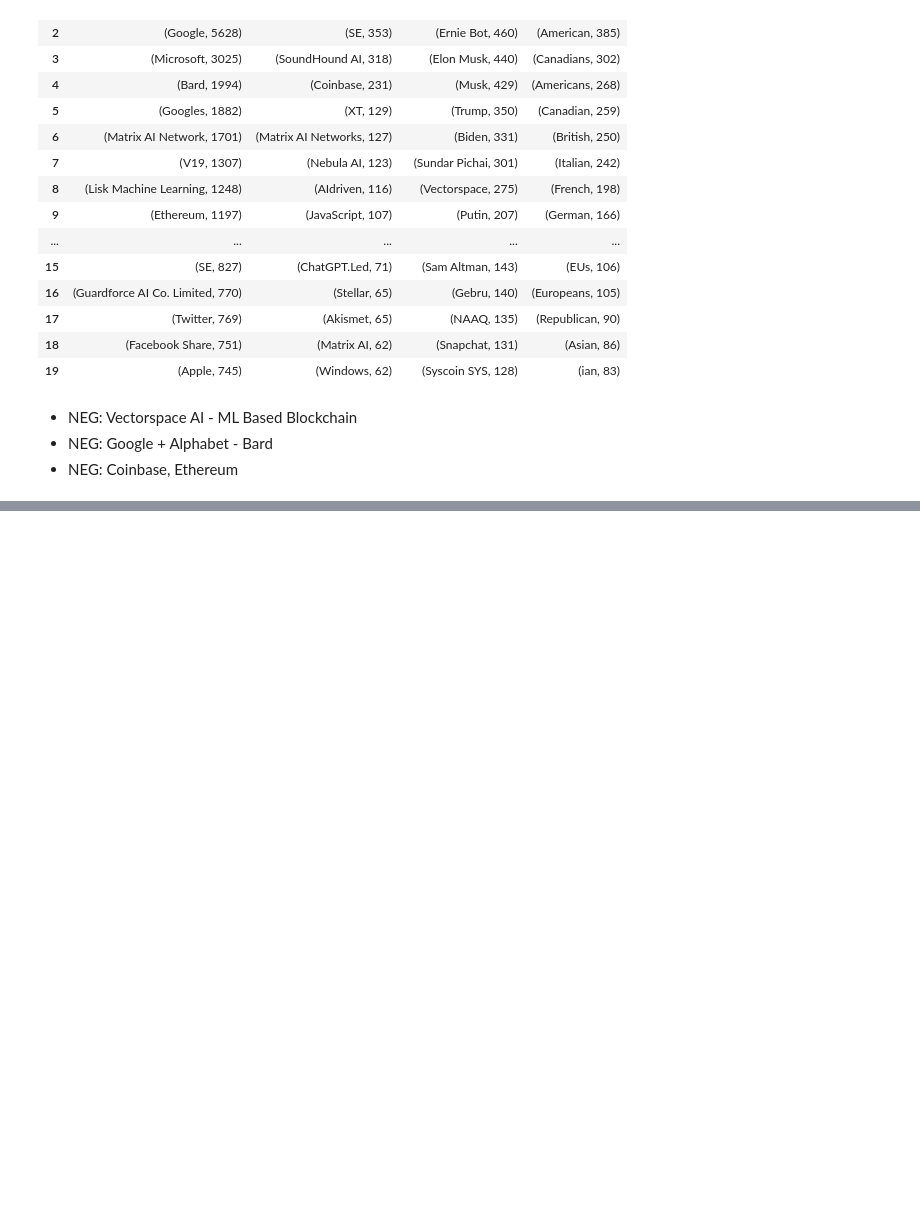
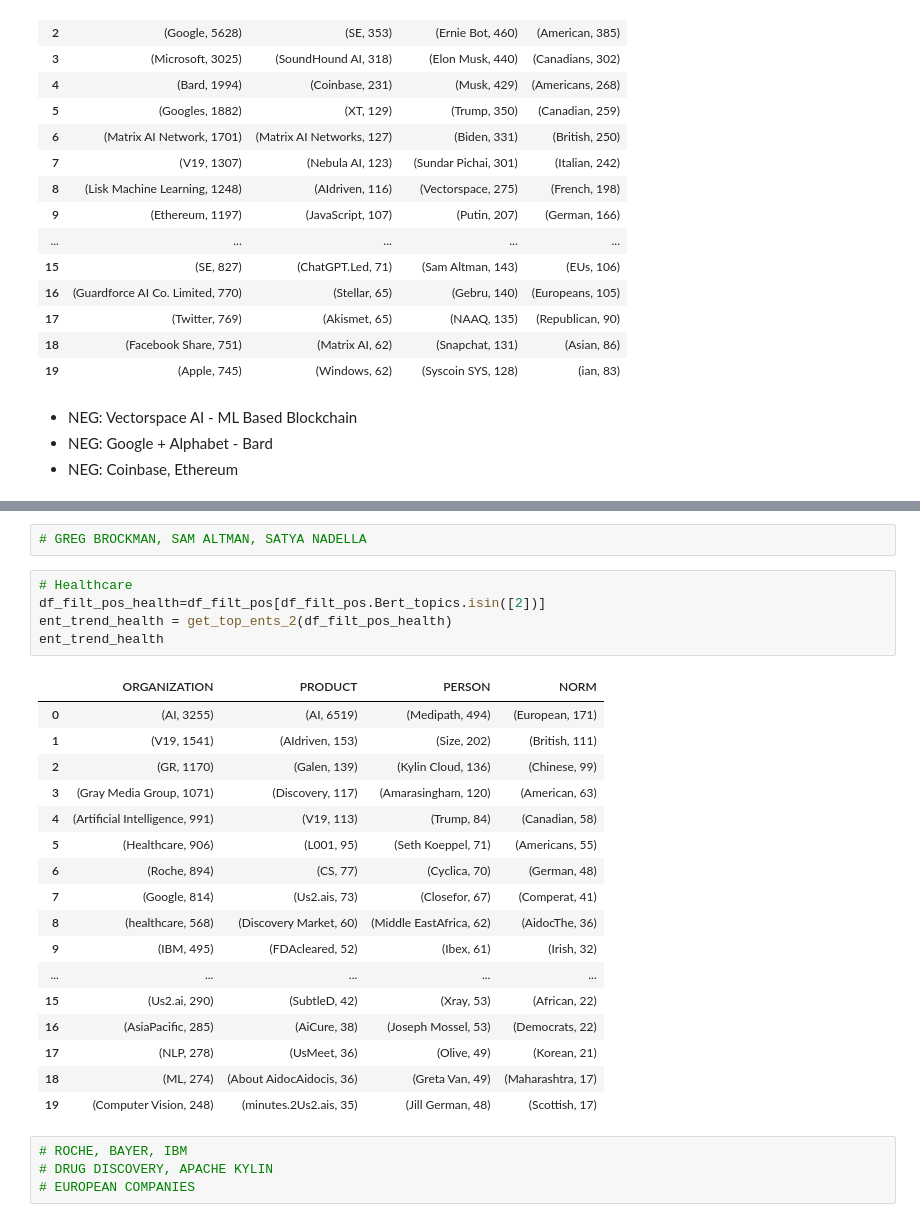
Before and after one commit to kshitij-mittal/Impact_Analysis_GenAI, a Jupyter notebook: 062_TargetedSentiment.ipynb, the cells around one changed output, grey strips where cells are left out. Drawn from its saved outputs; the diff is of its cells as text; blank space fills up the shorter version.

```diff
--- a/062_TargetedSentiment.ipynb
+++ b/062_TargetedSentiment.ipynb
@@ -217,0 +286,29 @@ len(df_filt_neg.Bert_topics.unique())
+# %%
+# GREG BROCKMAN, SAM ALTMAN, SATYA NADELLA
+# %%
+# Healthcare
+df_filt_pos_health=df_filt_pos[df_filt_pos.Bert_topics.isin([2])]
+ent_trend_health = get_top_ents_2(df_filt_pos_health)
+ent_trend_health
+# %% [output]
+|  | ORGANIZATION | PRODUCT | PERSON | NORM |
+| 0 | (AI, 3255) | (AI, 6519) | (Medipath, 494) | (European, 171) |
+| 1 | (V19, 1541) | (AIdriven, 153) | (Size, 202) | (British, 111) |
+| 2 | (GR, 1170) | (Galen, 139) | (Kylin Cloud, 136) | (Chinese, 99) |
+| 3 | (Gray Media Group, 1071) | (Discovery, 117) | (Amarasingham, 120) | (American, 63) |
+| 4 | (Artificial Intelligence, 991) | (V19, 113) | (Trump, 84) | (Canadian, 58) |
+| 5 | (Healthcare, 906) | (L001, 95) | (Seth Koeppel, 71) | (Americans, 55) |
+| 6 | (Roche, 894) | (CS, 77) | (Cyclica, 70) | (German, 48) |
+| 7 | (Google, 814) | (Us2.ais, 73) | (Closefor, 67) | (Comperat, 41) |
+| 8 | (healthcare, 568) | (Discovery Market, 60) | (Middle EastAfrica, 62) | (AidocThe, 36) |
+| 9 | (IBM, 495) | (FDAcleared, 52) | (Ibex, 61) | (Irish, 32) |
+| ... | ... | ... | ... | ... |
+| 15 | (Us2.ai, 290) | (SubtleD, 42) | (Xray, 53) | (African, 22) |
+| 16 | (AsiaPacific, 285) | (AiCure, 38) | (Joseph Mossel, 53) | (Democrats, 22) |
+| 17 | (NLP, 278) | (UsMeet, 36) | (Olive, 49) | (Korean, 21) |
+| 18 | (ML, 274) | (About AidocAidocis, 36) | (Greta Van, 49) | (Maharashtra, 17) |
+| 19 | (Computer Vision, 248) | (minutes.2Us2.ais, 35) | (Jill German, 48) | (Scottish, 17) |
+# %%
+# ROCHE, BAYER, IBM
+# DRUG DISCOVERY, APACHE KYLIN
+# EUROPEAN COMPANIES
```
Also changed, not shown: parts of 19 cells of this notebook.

◆ **WHAT THE TASK REQUIRES**
Your response must consist of the material above, reproduced word for word, with the images omitted.

◆ **EXERCISE OUTPUT**
Before and after one commit to kshitij-mittal/Impact_Analysis_GenAI, a Jupyter notebook: 062_TargetedSentiment.ipynb, the cells around one changed output, grey strips where cells are left out. Drawn from its saved outputs; the diff is of its cells as text; blank space fills up the shorter version.

```diff
--- a/062_TargetedSentiment.ipynb
+++ b/062_TargetedSentiment.ipynb
@@ -217,0 +286,29 @@ len(df_filt_neg.Bert_topics.unique())
+# %%
+# GREG BROCKMAN, SAM ALTMAN, SATYA NADELLA
+# %%
+# Healthcare
+df_filt_pos_health=df_filt_pos[df_filt_pos.Bert_topics.isin([2])]
+ent_trend_health = get_top_ents_2(df_filt_pos_health)
+ent_trend_health
+# %% [output]
+|  | ORGANIZATION | PRODUCT | PERSON | NORM |
+| 0 | (AI, 3255) | (AI, 6519) | (Medipath, 494) | (European, 171) |
+| 1 | (V19, 1541) | (AIdriven, 153) | (Size, 202) | (British, 111) |
+| 2 | (GR, 1170) | (Galen, 139) | (Kylin Cloud, 136) | (Chinese, 99) |
+| 3 | (Gray Media Group, 1071) | (Discovery, 117) | (Amarasingham, 120) | (American, 63) |
+| 4 | (Artificial Intelligence, 991) | (V19, 113) | (Trump, 84) | (Canadian, 58) |
+| 5 | (Healthcare, 906) | (L001, 95) | (Seth Koeppel, 71) | (Americans, 55) |
+| 6 | (Roche, 894) | (CS, 77) | (Cyclica, 70) | (German, 48) |
+| 7 | (Google, 814) | (Us2.ais, 73) | (Closefor, 67) | (Comperat, 41) |
+| 8 | (healthcare, 568) | (Discovery Market, 60) | (Middle EastAfrica, 62) | (AidocThe, 36) |
+| 9 | (IBM, 495) | (FDAcleared, 52) | (Ibex, 61) | (Irish, 32) |
+| ... | ... | ... | ... | ... |
+| 15 | (Us2.ai, 290) | (SubtleD, 42) | (Xray, 53) | (African, 22) |
+| 16 | (AsiaPacific, 285) | (AiCure, 38) | (Joseph Mossel, 53) | (Democrats, 22) |
+| 17 | (NLP, 278) | (UsMeet, 36) | (Olive, 49) | (Korean, 21) |
+| 18 | (ML, 274) | (About AidocAidocis, 36) | (Greta Van, 49) | (Maharashtra, 17) |
+| 19 | (Computer Vision, 248) | (minutes.2Us2.ais, 35) | (Jill German, 48) | (Scottish, 17) |
+# %%
+# ROCHE, BAYER, IBM
+# DRUG DISCOVERY, APACHE KYLIN
+# EUROPEAN COMPANIES
```
Also changed, not shown: parts of 19 cells of this notebook.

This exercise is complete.